This subverts one of the core assumptions about politics since the end of the Cold War, namely that personality, performance and the megawatt smile are the keys to winning power. We supposedly vote for those we would like to be friends with. Nonsense, says Penn. 'I think "buddy potential" is way overrated. It's not who you want to have a beer with, it's who you want to have as president or prime minister Again, the Margaret Thatcher experience here showed pretty clearly how the Conservative party did so much better with strength and leadership. I think in the US people realise increasingly that running for president is not an American Idol-like contest, especially with the war and the global economy.' For which read: Barack Obama may have stormed on to the scene as a darling of the gullible elites — 'I think he has a number of issues that are related around experience' — but the electorate care about issues and will end up voting for Hillary.

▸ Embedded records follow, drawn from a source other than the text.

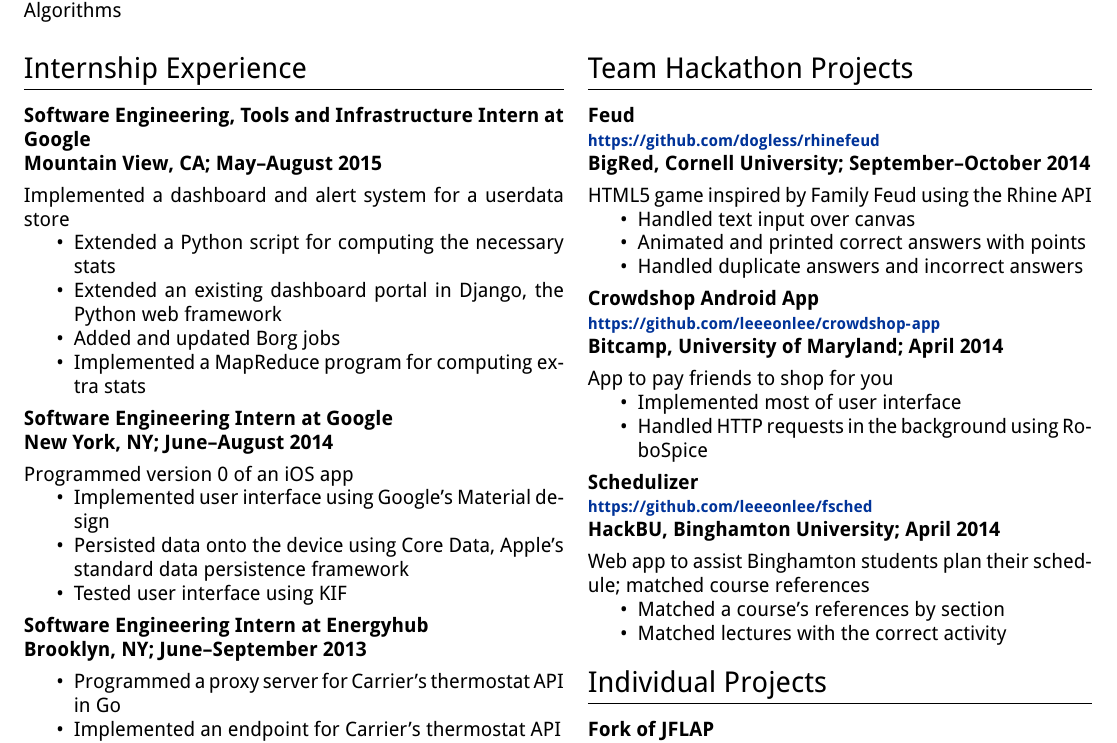
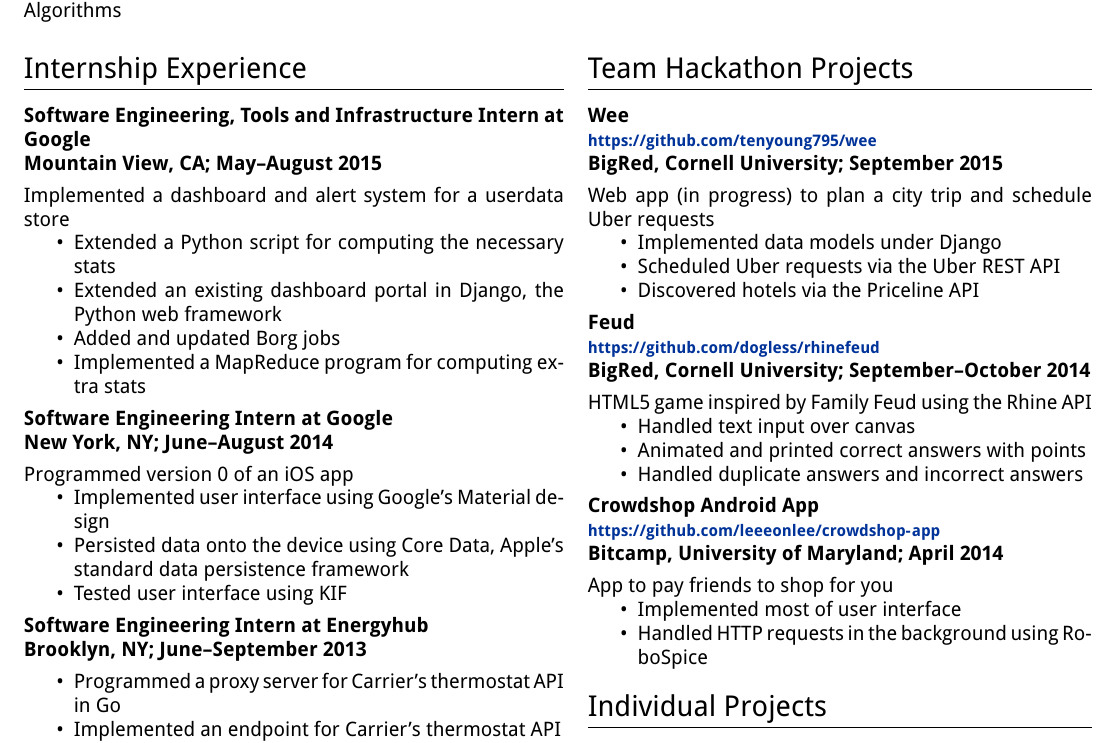
Before and after one commit to tenyoung795/resume, a LaTeX CV (resume.tex): part of the page, cut so that both start at the same text. Compiled offline with XeLaTeX.

Commit message:
Replace "Schedulizer" with Wee

```diff
--- a/resume.tex
+++ b/resume.tex
@@ -106,6 +106,16 @@
             \end{itemize}
     \end{minipage} & \begin{minipage}[t]{3.5in}
         \section{Team Hackathon Projects}
+            \subsubsection*{Wee \\
+            {\footnotesize \url{https://github.com/tenyoung795/wee}} \\
+            BigRed, Cornell University; September 2015}
+
+            Web app (in progress) to plan a city trip and schedule Uber requests
+            \begin{itemize}
+                \item Implemented data models under Django
+                \item Scheduled Uber requests via the Uber REST API
+                \item Discovered hotels via the Priceline API
+            \end{itemize}
 
             \subsubsection*{Feud \\
             {\footnotesize \url{https://github.com/dogless/rhinefeud}} \\
@@ -128,16 +138,6 @@
                 \item Handled HTTP requests in the background using RoboSpice
             \end{itemize}
 
-            \subsubsection*{Schedulizer \\
-            {\footnotesize \url{https://github.com/leeeonlee/fsched}} \\
-            HackBU, Binghamton University; April 2014}
-
-            Web app to assist Binghamton students plan their schedule; matched course references
-            \begin{itemize}
-                \item Matched a course's references by section
-                \item Matched lectures with the correct activity
-            \end{itemize}
-
         \section{Individual Projects}
             \subsubsection*{Fork of JFLAP \\
             {\footnotesize \url{https://github.com/tenyoung795/JFLAP}} \\
```
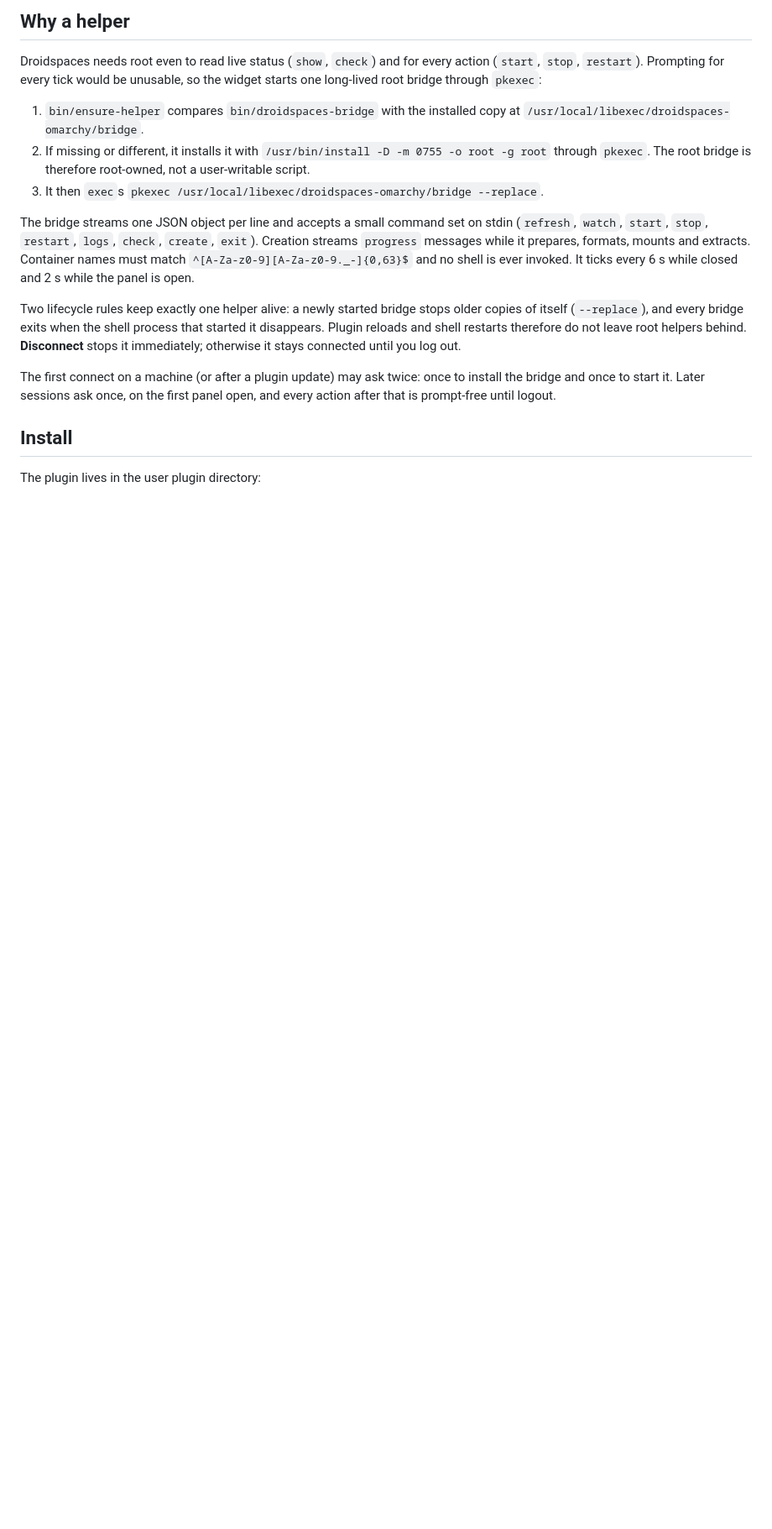
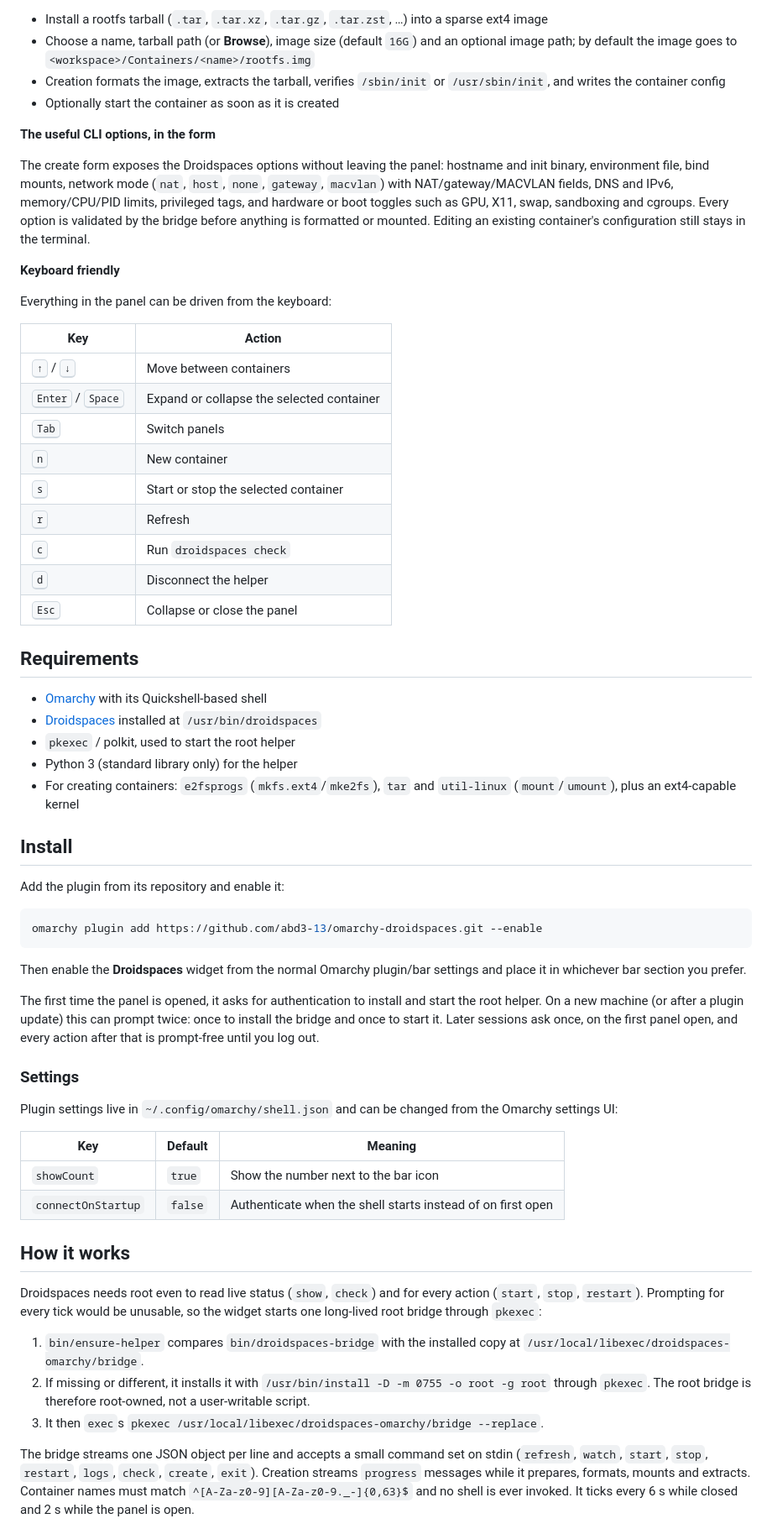
Before and after one commit to abd3-13/omarchy-droidspaces, a Markdown page: README.md, the part around one of its changes. Shown at 84% size. Rendered like a GitHub page; blank space fills up the shorter version.

````diff
--- a/README.md
+++ b/README.md
@@ -27,5 +45,77 @@ Editing an existing container's configuration still stays in the terminal.
 
-## Why a helper
+- Install a rootfs tarball (`.tar`, `.tar.xz`, `.tar.gz`, `.tar.zst`, …) into a
+  sparse ext4 image
+- Choose a name, tarball path (or **Browse**), image size (default `16G`) and
+  an optional image path; by default the image goes to
+  `<workspace>/Containers/<name>/rootfs.img`
+- Creation formats the image, extracts the tarball, verifies `/sbin/init` or
+  `/usr/sbin/init`, and writes the container config
+- Optionally start the container as soon as it is created
+
+**The useful CLI options, in the form**
+
+The create form exposes the Droidspaces options without leaving the panel:
+hostname and init binary, environment file, bind mounts, network mode (`nat`,
+`host`, `none`, `gateway`, `macvlan`) with NAT/gateway/MACVLAN fields, DNS and
+IPv6, memory/CPU/PID limits, privileged tags, and hardware or boot toggles such
+as GPU, X11, swap, sandboxing and cgroups. Every option is validated by the
+bridge before anything is formatted or mounted. Editing an existing container's
+configuration still stays in the terminal.
+
+**Keyboard friendly**
+
+Everything in the panel can be driven from the keyboard:
+
+| Key | Action |
+| --- | --- |
+| <kbd>↑</kbd> / <kbd>↓</kbd> | Move between containers |
+| <kbd>Enter</kbd> / <kbd>Space</kbd> | Expand or collapse the selected container |
+| <kbd>Tab</kbd> | Switch panels |
+| <kbd>n</kbd> | New container |
+| <kbd>s</kbd> | Start or stop the selected container |
+| <kbd>r</kbd> | Refresh |
+| <kbd>c</kbd> | Run `droidspaces check` |
+| <kbd>d</kbd> | Disconnect the helper |
+| <kbd>Esc</kbd> | Collapse or close the panel |
+
+## Requirements
+
+- [Omarchy](https://omarchy.org/) with its Quickshell-based shell
+- [Droidspaces](https://github.com/ravindu644/Droidspaces-OSS/) installed at
+  `/usr/bin/droidspaces`
+- `pkexec` / polkit, used to start the root helper
+- Python 3 (standard library only) for the helper
+- For creating containers: `e2fsprogs` (`mkfs.ext4`/`mke2fs`), `tar` and
+  `util-linux` (`mount`/`umount`), plus an ext4-capable kernel
+
+## Install
+
+Add the plugin from its repository and enable it:
+
+```sh
+omarchy plugin add https://github.com/abd3-13/omarchy-droidspaces.git --enable
+```
+
+Then enable the **Droidspaces** widget from the normal Omarchy plugin/bar
+settings and place it in whichever bar section you prefer.
+
+The first time the panel is opened, it asks for authentication to install and
+start the root helper. On a new machine (or after a plugin update) this can
+prompt twice: once to install the bridge and once to start it. Later sessions
+ask once, on the first panel open, and every action after that is prompt-free
+until you log out.
+
+### Settings
+
+Plugin settings live in `~/.config/omarchy/shell.json` and can be changed from
+the Omarchy settings UI:
+
+| Key | Default | Meaning |
+| --- | --- | --- |
+| `showCount` | `true` | Show the number next to the bar icon |
+| `connectOnStartup` | `false` | Authenticate when the shell starts instead of on first open |
+
+## How it works
 
 Droidspaces needs root even to read live status (`show`, `check`) and for every
 action (`start`, `stop`, `restart`). Prompting for every tick would be
@@ -45,17 +135,3 @@ formats, mounts and extracts. Container names must match
 `^[A-Za-z0-9][A-Za-z0-9._-]{0,63}$` and no shell is ever invoked. It ticks
 every 6 s while closed and 2 s while the panel is open.
 
-Two lifecycle rules keep exactly one helper alive: a newly started bridge
-stops older copies of itself (`--replace`), and every bridge exits when the
-shell process that started it disappears. Plugin reloads and shell restarts
-therefore do not leave root helpers behind. **Disconnect** stops it
-immediately; otherwise it stays connected until you log out.
-
-The first connect on a machine (or after a plugin update) may ask twice: once
-to install the bridge and once to start it. Later sessions ask once, on the
-first panel open, and every action after that is prompt-free until logout.
-
-## Install
-
-The plugin lives in the user plugin directory:
-
````
Also changed, not shown: other parts of README.md (+67 -46 lines), images/activities.jpg (added), images/create.jpg (added), images/details.jpg (added), images/home.jpg (added), 1 other file.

On the eve of Labour's conference, Penn says that Gordon Brown's impact as PM and his defiance of expectations has been an object lesson in how 'Impressionable Elites' misread the public's true preoccupations. 'He is seen as more of a champion of things [the voters] are really interested in,' the pollster continues — with the corollary that, in Penn's view, David Cameron has made a strategic error in investing so heavily in 'buddy potential'.
What links Gordon and Hillary, he suggests, is that you need to have been round the block a few times to be a true change-maker. A fresh face is not to be confused with a guarantee of innovation. It is the most fabulously cheeky political maxim: to bring about the new, it helps to be old.
'What we have tried to do is make sure people understand that you need experience to bring about change. You have got the House of Commons and the House of Lords, and we have got two Houses in Congress. There is no magic end run to the systems that exists, you have to be able to work efficiently in them. Senator Clinton pointed out that presidents like Lyndon Johnson got Medicare and Franklin Roosevelt got Social Security — getting something big like universal healthcare in America is going to take that kind of experience.' Gordon could not have put it better himself.
So what about this time? Will Penn be helping Labour try to win a fourth term? The PM's friendship with another US pollster, Bob Shrum, is well-known, and Shrum is expected to play a significant role in the general election. But does Penn keep in touch with his fellow warriors from the 2005 campaign?
'I do, but not on this trip.' He reconsiders. 'Actually, I have a dinner tonight, and there may be some there.'
A-ha. So: has he been chatting with Gordon's gang about what help he might give next time round? Penn pauses and answers with a cryptic smile. 'Things have been going well so far.' For once, this garrulous sage keeps his analysis to himself.
Mark Penn will be talking about Microtrends, chaired by Matthew d'Ancona, on Thursday 4 October; 6:30-8:00 p.m., The Ideas Space, Policy Exchange, Clutha House, 10 Storey's Gate, London SW1P 3AY Tickets £10. Tel: 020 7636 1577.